• Work instructions: Below are records to reproduce in full; copy them exactly but keep the pictures out.

• Records supplied:
########
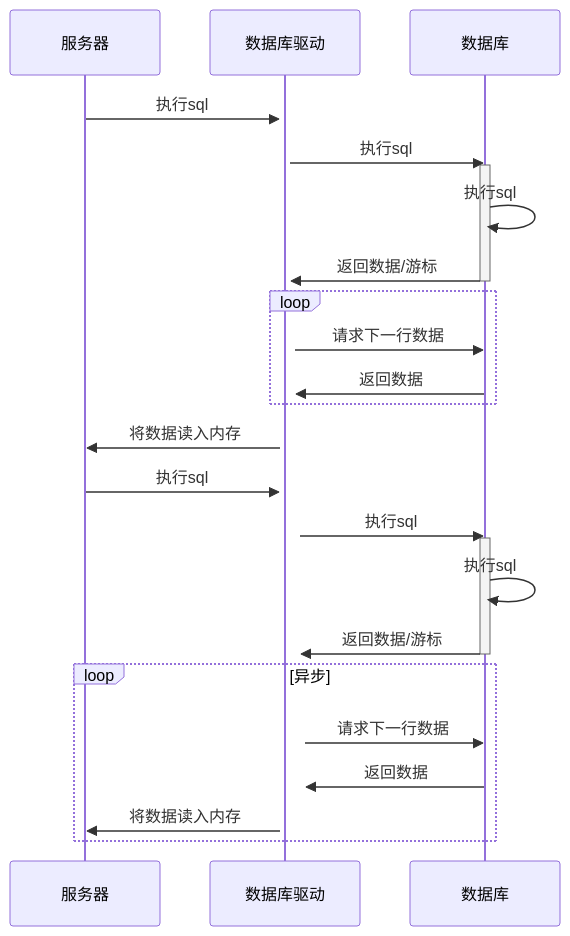
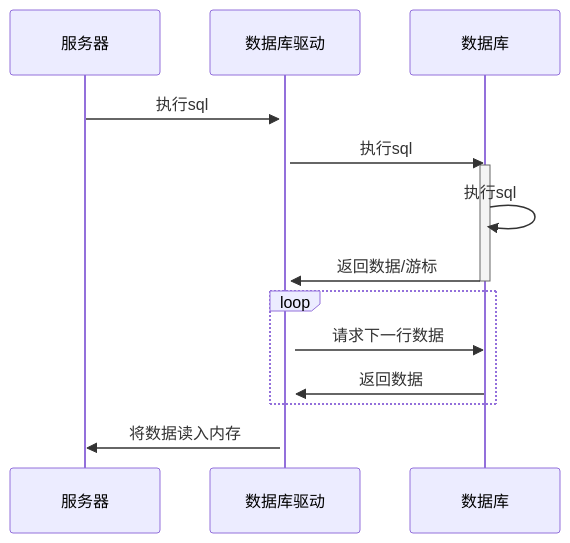
One commit to HY-10-8/iodraw-files changed the diagram in all/AI-服务查询数据.md. Above: the diagram before and after it, drawn with Mermaid.

Commit message:
2025-11-27 18:00:21 update

````diff
--- a/all/AI-服务查询数据.md
+++ b/all/AI-服务查询数据.md
@@ -1,34 +1,19 @@
 ```mermaid
 sequenceDiagram
     
-        服务器->>+数据库驱动: 执行sql
-        数据库驱动->>数据库:执行sql
-
-        activate 数据库
-        数据库->>数据库: 执行sql
-        数据库->>+数据库驱动: 返回数据/游标
-        deactivate 数据库
-
-        loop 
-            数据库驱动->>数据库: 请求下一行数据
-            数据库->>数据库驱动: 返回数据
-        end
-        数据库驱动->>服务器: 将数据读入内存
-
-
-
     服务器->>+数据库驱动: 执行sql
     数据库驱动->>数据库:执行sql
 
     activate 数据库
     数据库->>数据库: 执行sql
     数据库->>+数据库驱动: 返回数据/游标
     deactivate 数据库
 
-    loop 异步
+    loop 
         数据库驱动->>数据库: 请求下一行数据
         数据库->>数据库驱动: 返回数据
-        数据库驱动->>服务器: 将数据读入内存
     end
+    数据库驱动->>服务器: 将数据读入内存
+
 
 ```
````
########
• Task solution:
One commit to HY-10-8/iodraw-files changed the diagram in all/AI-服务查询数据.md. Above: the diagram before and after it, drawn with Mermaid.

Commit message:
2025-11-27 18:00:21 update

````diff
--- a/all/AI-服务查询数据.md
+++ b/all/AI-服务查询数据.md
@@ -1,34 +1,19 @@
 ```mermaid
 sequenceDiagram
     
-        服务器->>+数据库驱动: 执行sql
-        数据库驱动->>数据库:执行sql
-
-        activate 数据库
-        数据库->>数据库: 执行sql
-        数据库->>+数据库驱动: 返回数据/游标
-        deactivate 数据库
-
-        loop 
-            数据库驱动->>数据库: 请求下一行数据
-            数据库->>数据库驱动: 返回数据
-        end
-        数据库驱动->>服务器: 将数据读入内存
-
-
-
     服务器->>+数据库驱动: 执行sql
     数据库驱动->>数据库:执行sql
 
     activate 数据库
     数据库->>数据库: 执行sql
     数据库->>+数据库驱动: 返回数据/游标
     deactivate 数据库
 
-    loop 异步
+    loop 
         数据库驱动->>数据库: 请求下一行数据
         数据库->>数据库驱动: 返回数据
-        数据库驱动->>服务器: 将数据读入内存
     end
+    数据库驱动->>服务器: 将数据读入内存
+
 
 ```
````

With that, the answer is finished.